    • If you are an individual, have you considered whether you should make an election to be treated as a corporation for GILTI purposes? An annual "962 election" may potentially decrease your inclusion under GILTI and may make tax credits available to reduce current U.S. tax due on such income.
  • Did you sell goods or provide services to non-U.S. end users, or vice-versa?
    • Have you considered whether your sales to non-U.S. end users qualify for the FDII regime? Current tax law provides a deduction for FDII -effectively reducing the U.S. tax rate on such income to 13.125%.
    • Have you considered any non-U.S. registration requirements or indirect tax (VAT/GST) collection obligations?
    • Have you gathered the appropriate documentation (i.e., Form W-8) from non-U.S. persons receiving payments from you or your company to ensure proper withholding tax has been applied?
  • Did you sell goods or provide services to a related party?
    • Do you have the required transfer pricing policies and documentation in place to support related party pricing?
    • Are you optimizing your global service supply chain to gain tax efficiencies?
  • Did you repatriate cash to the U.S. from a foreign subsidiary?
    • Have you considered whether such repatriation is eligible for the new dividends received deduction available to U.S. corporations?
    • Have you examined the impact of the final foreign tax credit regulations, which changes the definition a creditable foreign tax?
  • Did your organization adopt a remote work policy in response to evolving employee needs?
    • Have you considered whether employees located in non-U.S. jurisdiction(s) have created a taxable presence for your organization in such jurisdiction(s)?
    • Employees may be eligible for foreign-earned income exclusion if they are U.S. persons.
2022 Year-End Tax Planning Resources

Withum’s Year-End Tax Planning Resource Center is a one-stop-shop for annual tax planning tips for individuals and businesses, legislative and regulatory changes, COVID impacts and other tax-saving opportunities.

Taxation of the Digital Economy

On October 28, 2021, 136 countries agreed to implement a global minimum tax of 15% – effectively ending decades of tax competition aimed at luring foreign investment with low-income tax rates.

  • The agreement would only impact large multinational companies with $750 million or more in worldwide sales.
  • Initially, implementation of the agreement was targeted for 2023. However, few countries have enacted the local legislation required to implement these minimum taxes.
  • Many countries have also enacted indirect taxes (VAT/GST) on digital services that are delivered to local customers.
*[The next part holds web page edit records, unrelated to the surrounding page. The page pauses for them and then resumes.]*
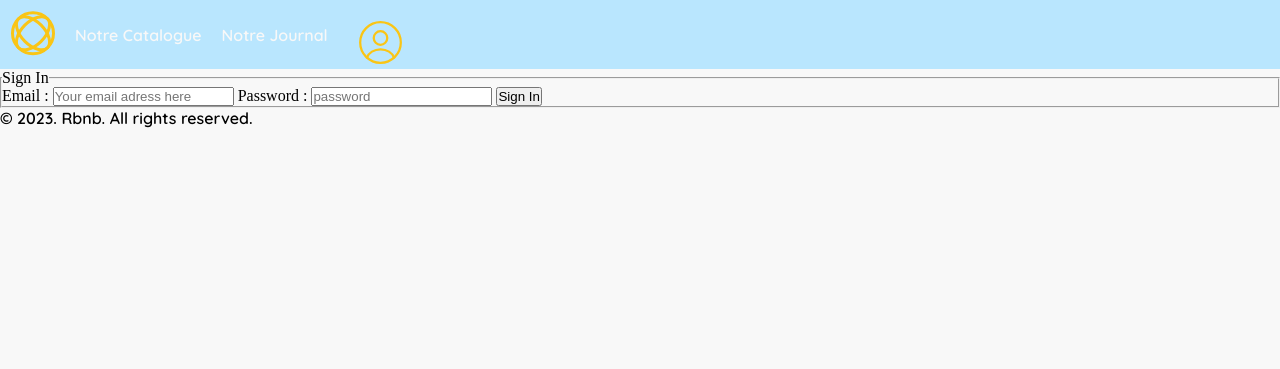
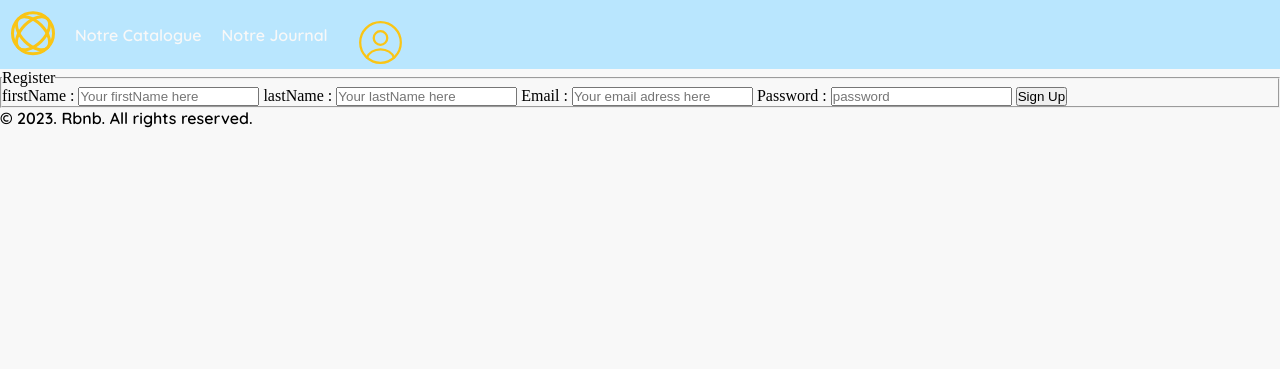
Before and after one commit to Anathariel/Project-Rbnb, a PHP site: page /registration in a window 1280 px wide. Shown: the top 369 px of the page. Run offline with PHP 8.4, Linux system fonts and the light colour scheme; some libraries are stand-ins or nearby versions.

Commit message:
registration -> ok

```diff
--- a/controller/UserController.php
+++ b/controller/UserController.php
@@ -6,7 +6,7 @@ class UserController extends Controller {
 
         if ($_SERVER['REQUEST_METHOD'] === 'POST') {
             $firstName = $_POST['firstName'];
-            $lastName = $_POST['username'];
+            $lastName = $_POST['lastName'];
             $rawPass = $_POST['password'];
             $password = password_hash($rawPass, PASSWORD_DEFAULT);
             $email = filter_var($_POST["email"], FILTER_VALIDATE_EMAIL);
--- a/model/UserModel.php
+++ b/model/UserModel.php
@@ -3,7 +3,7 @@ class UserModel extends Model {
 
     public function createUser(User $user){
         $firstName = $user->getFirstName();
-        $lastName = $user->getFirstName();
+        $lastName = $user->getLastName();
         $password = $user->getPassword();
         $email = $user->getEmail();
 
--- a/view/register.html.twig
+++ b/view/register.html.twig
@@ -1,18 +1,20 @@
 {% extends "template.html.twig" %}
 
-{% block title %} Log In {% endblock %}
-
-{% block headerblock %}
-	{% include 'header.html.twig' with {'categories' : cats } %}
-{% endblock %}
+{% block title %} Lorem, ipsum dolor {% endblock %}
 
 {% block content %}
 
-<div id="connect">
+<div id="register">
     <fieldset>
-			<legend>Sign In</legend>
+        <legend>Register</legend>
 
-			<form action="{{ login }}" method="POST">
+        <form method="POST" action="{{ register }}">
+
+            <label for="firstName">firstName :</label>
+            <input type="text" id="firstName" name="firstName" placeholder="Your firstName here">
+
+            <label for="lastName">lastName :</label>
+            <input type="text" id="lastName" name="lastName" placeholder="Your lastName here">
 
             <label for="email">Email :</label>
             <input type="email" id="email" name="email" placeholder="Your email adress here">
@@ -20,7 +22,7 @@
             <label for="password">Password :</label>
             <input type="password" id="password" name="password" placeholder="password">
 
-				<input type="submit" value="Sign In">
+            <input type="submit" value="Sign Up">
         </form>
     </fieldset>
 </div>
```
Also changed, not shown: 2 other files. Lines whose indentation alone changed are shown as unchanged.
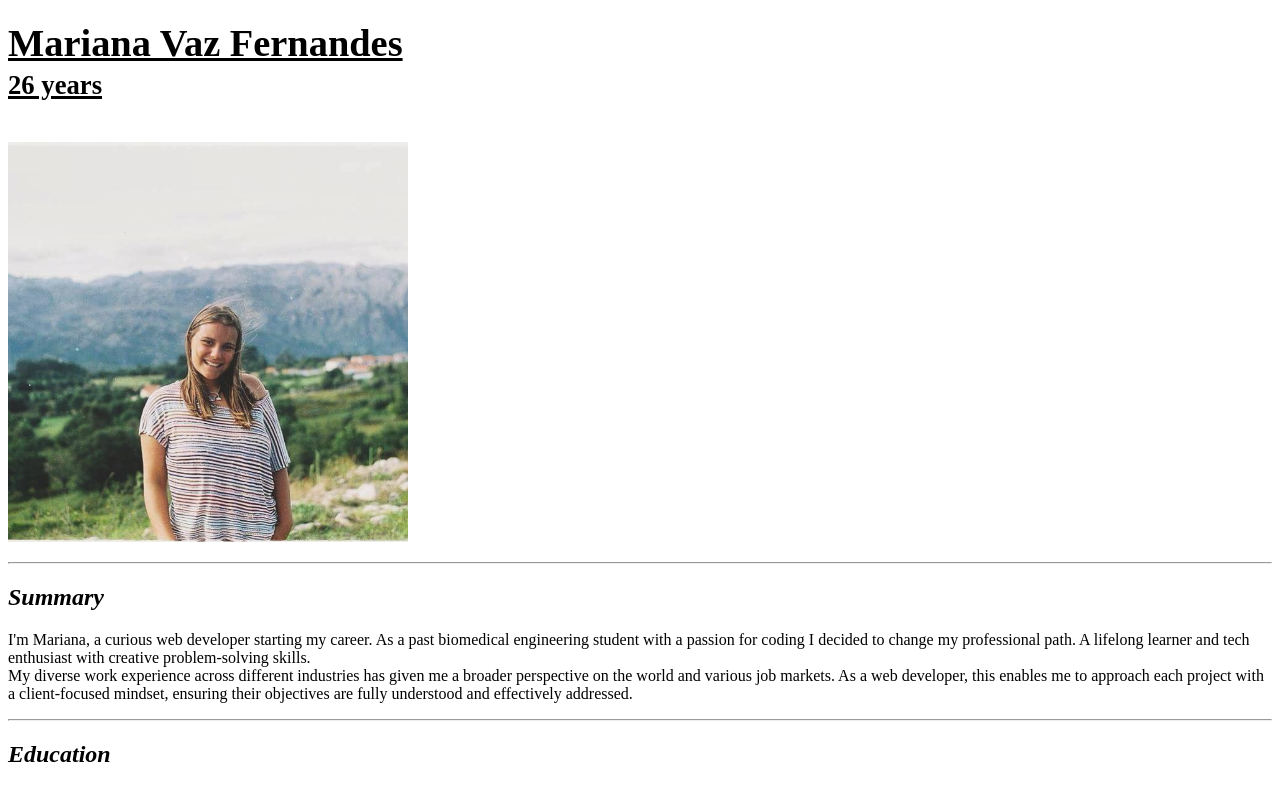
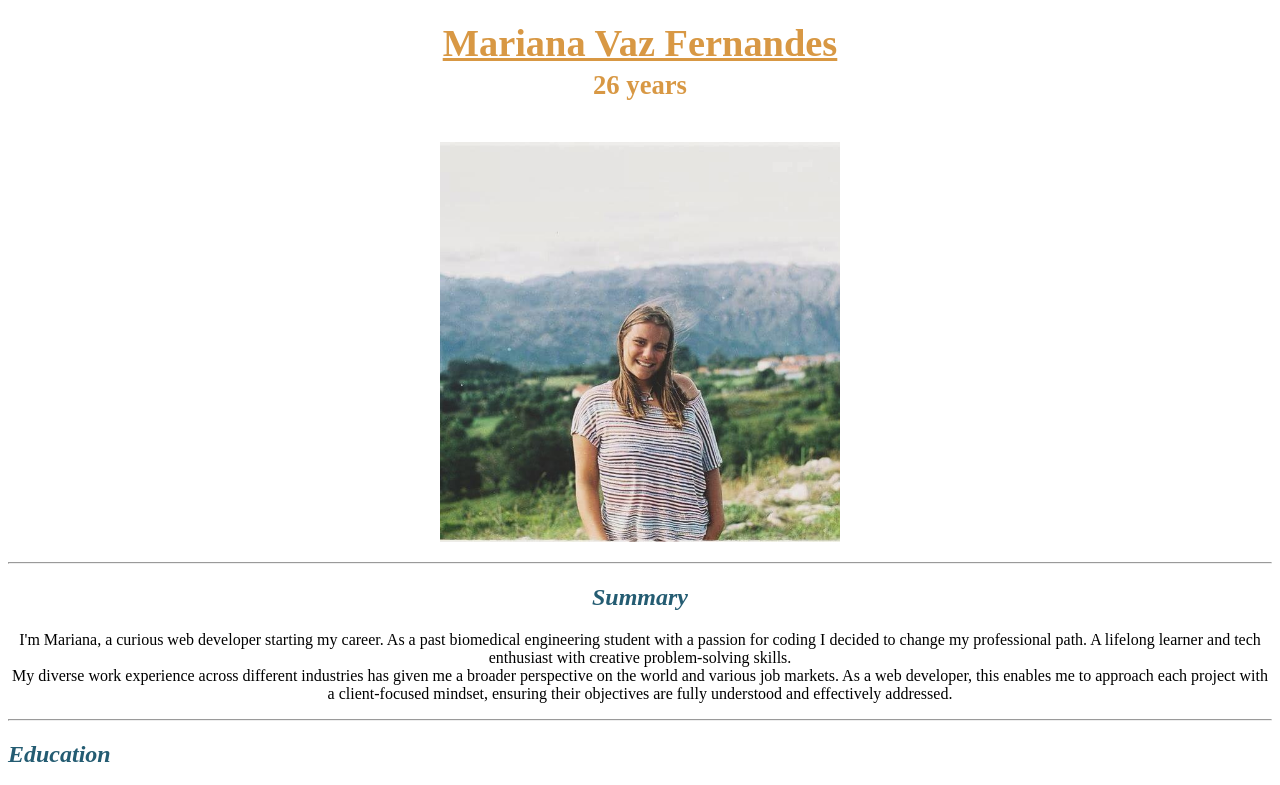
Before and after one commit to mvazf6/Resume, a plain HTML site: page index.html in a window 1280 px wide. Shown: the top 785 px of the page. Drawn offline with Linux system fonts and the light colour scheme.

Commit message:
Add files via upload

```diff
--- a/index.html
+++ b/index.html
@@ -4,30 +4,56 @@
     <meta charset="UTF-8">
     <meta name="viewport" content="width=device-width, initial-scale=1.0">
     <title>My Resume</title>
+    <style>
+        #center{
+            text-align: center;
+        }
+
+        h1{
+            color:rgb(216, 152, 68);
+        }
+        h2{
+            color:rgb(36, 92, 114);
+        }
+        h3{
+            color:rgb(216, 152, 68);
+        }
+        h4{
+            color:rgb(216, 152, 68);
+        }
+    </style>
+
 </head>
 <body>
-    <h1>
+    <h1 id="center">
 
         <b>
             <u>
-                 <big>Mariana Vaz Fernandes</big>
-                 <br><small>26 years</small>
+                <big>Mariana Vaz Fernandes</big>
+
             </u>
+            <br>
+            <small>26 years</small>
          </b>
     </h1>
     <br>
-    <img src="./me.jpg" width="400">
+    <div id="center">
+        <img class="image.center" src="./me.jpg" width="400">
+    </div>
+
     <p>
         <hr>
-        <h2>
+        <h2 id="center">
             <i>Summary</i>
             </u>
         </h2>
-        I'm Mariana, a curious web developer starting my career. As a past biomedical engineering student with a passion for coding I decided to change my professional path.
+        <p id="center">
+            I'm Mariana, a curious web developer starting my career. As a past biomedical engineering student with a passion for coding I decided to change my professional path.
         A lifelong learner and tech enthusiast with creative problem-solving skills.
         <br>
         My diverse work experience across different industries has given me a broader perspective on the world and various job markets. As a web developer, this enables me to approach each project with a client-focused mindset, ensuring their objectives are fully understood and effectively addressed.
         <br>
+        </p>
     </p>
     <hr>
     <p>
```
Applicability thresholds are generally much lower (e.g., 10,000 Euros of sales), and liability for such tax may extend to other participants of the service supply chain.

From recent legislation and regulation updates to top considerations for international tax planning and the everchanging digital economy, Withum’s International Tax Services can help you with your year-end planning needs.

Contact Us

Reach out to Withum’s International Tax Services Team for guidance as year-end approaches.

Disclaimer: No action should be taken without advice from a member of Withum’s Tax Services Team because tax law changes frequently, which can have a significant impact on this guide and your specific planning possibilities.